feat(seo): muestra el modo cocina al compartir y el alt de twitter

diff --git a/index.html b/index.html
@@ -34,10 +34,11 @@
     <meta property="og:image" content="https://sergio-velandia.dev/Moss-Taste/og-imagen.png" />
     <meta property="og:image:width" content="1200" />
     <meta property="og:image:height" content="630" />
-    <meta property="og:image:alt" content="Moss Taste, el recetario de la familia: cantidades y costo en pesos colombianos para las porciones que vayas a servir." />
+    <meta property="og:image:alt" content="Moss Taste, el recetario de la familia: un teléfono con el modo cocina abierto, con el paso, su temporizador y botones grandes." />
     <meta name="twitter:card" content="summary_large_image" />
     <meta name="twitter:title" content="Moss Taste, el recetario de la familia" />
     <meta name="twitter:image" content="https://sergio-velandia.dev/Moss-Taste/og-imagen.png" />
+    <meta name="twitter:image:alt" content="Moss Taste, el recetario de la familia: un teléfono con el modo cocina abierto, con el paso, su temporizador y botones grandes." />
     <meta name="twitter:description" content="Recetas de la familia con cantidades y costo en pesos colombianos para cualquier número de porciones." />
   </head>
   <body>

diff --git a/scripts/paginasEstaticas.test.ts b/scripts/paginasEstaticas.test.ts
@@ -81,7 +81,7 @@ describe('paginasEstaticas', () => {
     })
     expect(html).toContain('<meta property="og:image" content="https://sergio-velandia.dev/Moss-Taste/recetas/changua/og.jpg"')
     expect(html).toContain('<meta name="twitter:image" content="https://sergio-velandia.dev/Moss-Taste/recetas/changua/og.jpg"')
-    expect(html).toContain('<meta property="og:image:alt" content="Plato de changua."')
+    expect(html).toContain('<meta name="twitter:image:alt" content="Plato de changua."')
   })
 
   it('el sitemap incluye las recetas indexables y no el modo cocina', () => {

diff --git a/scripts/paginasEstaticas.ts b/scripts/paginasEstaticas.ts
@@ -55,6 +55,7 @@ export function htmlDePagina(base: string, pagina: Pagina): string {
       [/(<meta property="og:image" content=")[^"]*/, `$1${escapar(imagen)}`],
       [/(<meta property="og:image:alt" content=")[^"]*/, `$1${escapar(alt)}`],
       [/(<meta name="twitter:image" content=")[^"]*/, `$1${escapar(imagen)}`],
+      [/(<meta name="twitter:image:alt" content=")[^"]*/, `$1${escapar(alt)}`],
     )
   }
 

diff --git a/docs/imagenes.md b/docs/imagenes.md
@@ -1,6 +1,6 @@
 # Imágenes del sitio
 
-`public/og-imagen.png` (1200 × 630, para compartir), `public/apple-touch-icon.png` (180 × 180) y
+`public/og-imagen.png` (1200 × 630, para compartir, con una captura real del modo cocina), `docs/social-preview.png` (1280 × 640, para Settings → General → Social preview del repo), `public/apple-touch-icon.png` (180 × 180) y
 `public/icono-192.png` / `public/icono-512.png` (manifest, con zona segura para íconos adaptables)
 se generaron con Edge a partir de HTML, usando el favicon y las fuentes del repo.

= = = =

TASK
In this exercise, repeat the entries above verbatim.

ANSWER SPACE
feat(seo): muestra el modo cocina al compartir y el alt de twitter

diff --git a/index.html b/index.html
@@ -34,10 +34,11 @@
     <meta property="og:image" content="https://sergio-velandia.dev/Moss-Taste/og-imagen.png" />
     <meta property="og:image:width" content="1200" />
     <meta property="og:image:height" content="630" />
-    <meta property="og:image:alt" content="Moss Taste, el recetario de la familia: cantidades y costo en pesos colombianos para las porciones que vayas a servir." />
+    <meta property="og:image:alt" content="Moss Taste, el recetario de la familia: un teléfono con el modo cocina abierto, con el paso, su temporizador y botones grandes." />
     <meta name="twitter:card" content="summary_large_image" />
     <meta name="twitter:title" content="Moss Taste, el recetario de la familia" />
     <meta name="twitter:image" content="https://sergio-velandia.dev/Moss-Taste/og-imagen.png" />
+    <meta name="twitter:image:alt" content="Moss Taste, el recetario de la familia: un teléfono con el modo cocina abierto, con el paso, su temporizador y botones grandes." />
     <meta name="twitter:description" content="Recetas de la familia con cantidades y costo en pesos colombianos para cualquier número de porciones." />
   </head>
   <body>

diff --git a/scripts/paginasEstaticas.test.ts b/scripts/paginasEstaticas.test.ts
@@ -81,7 +81,7 @@ describe('paginasEstaticas', () => {
     })
     expect(html).toContain('<meta property="og:image" content="https://sergio-velandia.dev/Moss-Taste/recetas/changua/og.jpg"')
     expect(html).toContain('<meta name="twitter:image" content="https://sergio-velandia.dev/Moss-Taste/recetas/changua/og.jpg"')
-    expect(html).toContain('<meta property="og:image:alt" content="Plato de changua."')
+    expect(html).toContain('<meta name="twitter:image:alt" content="Plato de changua."')
   })
 
   it('el sitemap incluye las recetas indexables y no el modo cocina', () => {

diff --git a/scripts/paginasEstaticas.ts b/scripts/paginasEstaticas.ts
@@ -55,6 +55,7 @@ export function htmlDePagina(base: string, pagina: Pagina): string {
       [/(<meta property="og:image" content=")[^"]*/, `$1${escapar(imagen)}`],
       [/(<meta property="og:image:alt" content=")[^"]*/, `$1${escapar(alt)}`],
       [/(<meta name="twitter:image" content=")[^"]*/, `$1${escapar(imagen)}`],
+      [/(<meta name="twitter:image:alt" content=")[^"]*/, `$1${escapar(alt)}`],
     )
   }
 

diff --git a/docs/imagenes.md b/docs/imagenes.md
@@ -1,6 +1,6 @@
 # Imágenes del sitio
 
-`public/og-imagen.png` (1200 × 630, para compartir), `public/apple-touch-icon.png` (180 × 180) y
+`public/og-imagen.png` (1200 × 630, para compartir, con una captura real del modo cocina), `docs/social-preview.png` (1280 × 640, para Settings → General → Social preview del repo), `public/apple-touch-icon.png` (180 × 180) y
 `public/icono-192.png` / `public/icono-512.png` (manifest, con zona segura para íconos adaptables)
 se generaron con Edge a partir de HTML, usando el favicon y las fuentes del repo.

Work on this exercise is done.